Categories
anti-police Charity Connecticut Intelwars Police Target watch

Target store manager turns away cops during school supply drive because ‘he doesn’t support police,’ mayor says

A Connecticut mayor said her city’s police officers were in the middle of their annual back-to-school supply drive when a Target manager turned them away because “he doesn’t support the police.”

New Britain Mayor Erin Stewart tweeted her accusation Tuesday.

Stewart also asked, “Anyone want to make a donation?”

New Britain police last week said they wanted to stuff a few of their cruisers with school supplies to help city children and families before the new school year commences, WSFB-TV reported,
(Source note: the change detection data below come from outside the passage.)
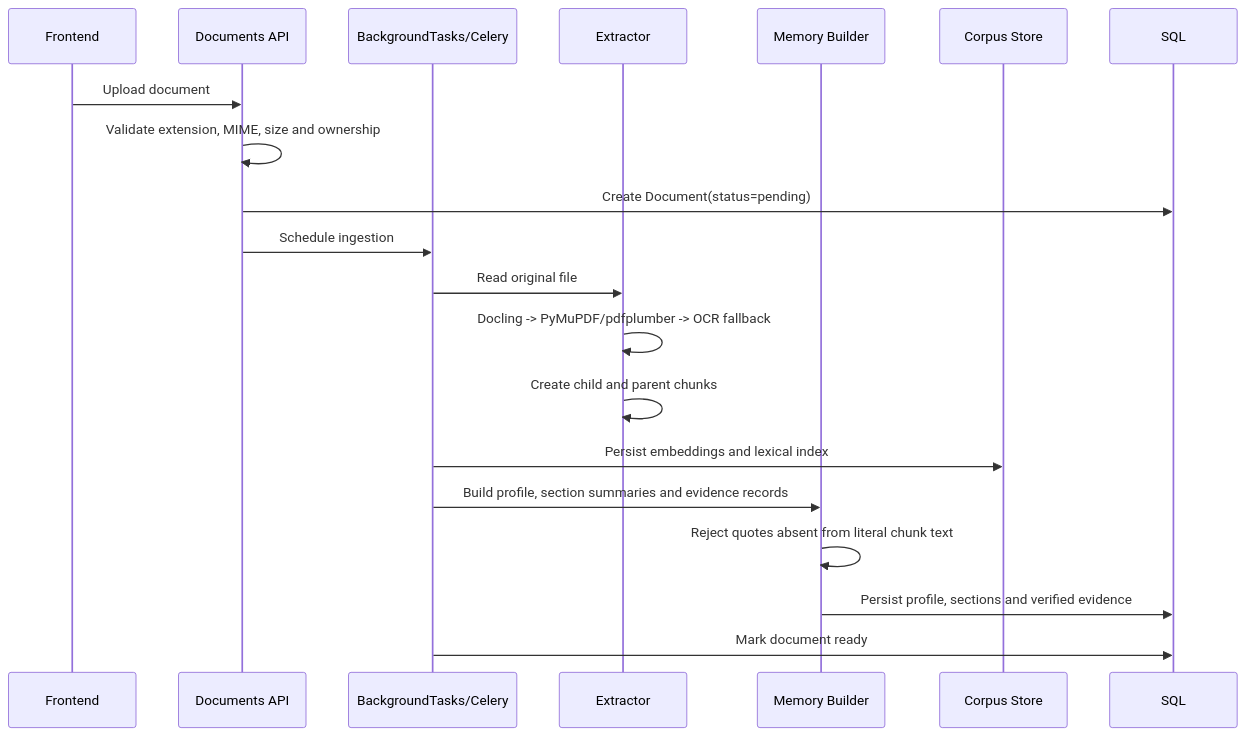
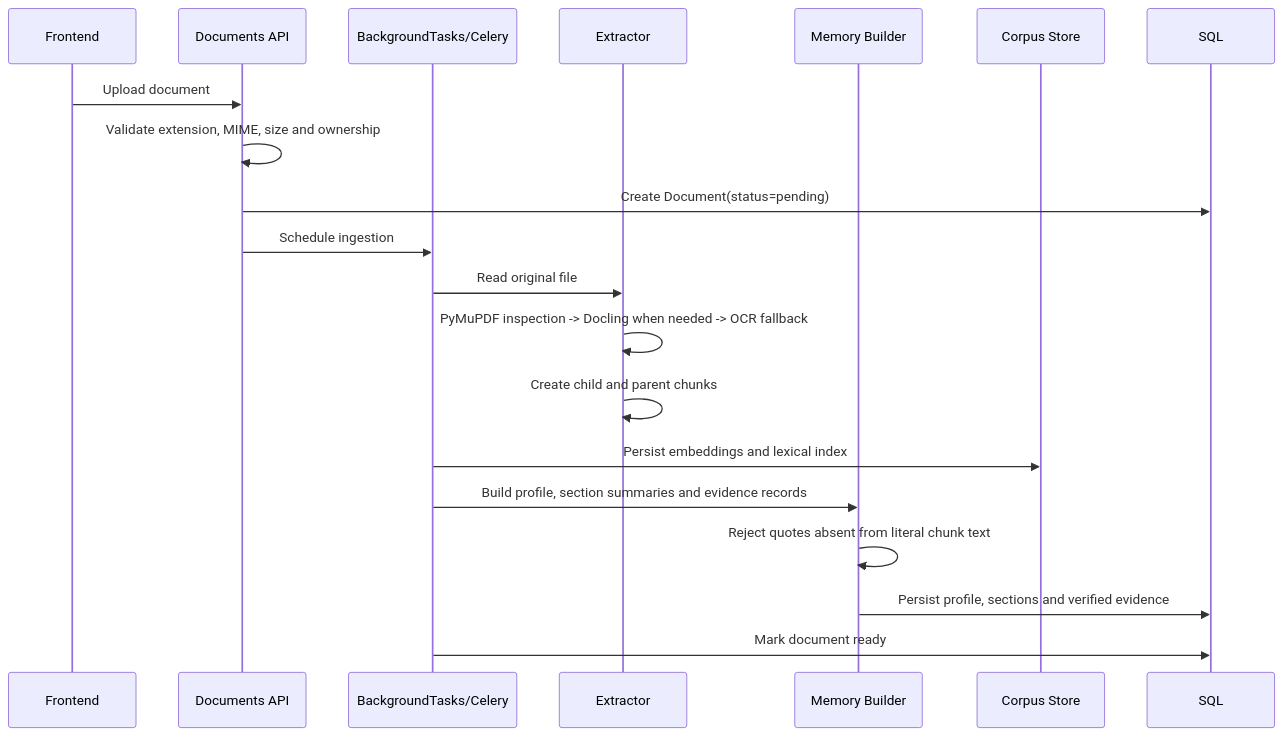
The third of 7 diagrams in docs/ARCHITECTURE.md (Shazam15/PDF-Assistant-RAG), drawn with Mermaid before and after one commit. The commit also changed other lines of this file and 4 other files, not shown here.

First line of the commit message:
Add changelog, deep architecture docs, and MCP tool docs

````diff
--- a/docs/ARCHITECTURE.md
+++ b/docs/ARCHITECTURE.md
@@ -160,23 +162,23 @@
 ```mermaid
 sequenceDiagram
     participant UI as Frontend
     participant API as Documents API
     participant Queue as BackgroundTasks/Celery
     participant Extractor as Extractor
     participant Memory as Memory Builder
     participant Store as Corpus Store
     participant DB as SQL
 
     UI->>API: Upload document
     API->>API: Validate extension, MIME, size and ownership
     API->>DB: Create Document(status=pending)
     API->>Queue: Schedule ingestion
     Queue->>Extractor: Read original file
-    Extractor->>Extractor: Docling -> PyMuPDF/pdfplumber -> OCR fallback
+    Extractor->>Extractor: PyMuPDF inspection -> Docling when needed -> OCR fallback
     Extractor->>Extractor: Create child and parent chunks
     Queue->>Store: Persist embeddings and lexical index
     Queue->>Memory: Build profile, section summaries and evidence records
     Memory->>Memory: Reject quotes absent from literal chunk text
     Memory->>DB: Persist profile, sections and verified evidence
     Queue->>DB: Mark document ready
 ```
````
New Britain’s Fire Chief Raul Ortiz threw in his support in response to Stewart’s tweet: “I’ll donate. That is unbelievable. Isn’t community policing and involvement what we want more of? Our NBPD has been exceptional in that aspect.”

Target’s regional manager “made a personal $500 donation for supplies and apologized for what happened,” the mayor added minutes after her first tweet.

And several hours later, Stewart posted a follow-up saying Target is “letting PD go back this weekend for collection drive and has placed a donation bin in the store, too.”

What did Target have to say?

The following day Target responded on Twitter: “We have a long history of supporting the New Britain community, and we’re sorry for the misunderstanding. We’ve talked with police, and they’re returning to our store this weekend for their back-to-school drive. In addition, Target’s donating school supplies to support the efforts.”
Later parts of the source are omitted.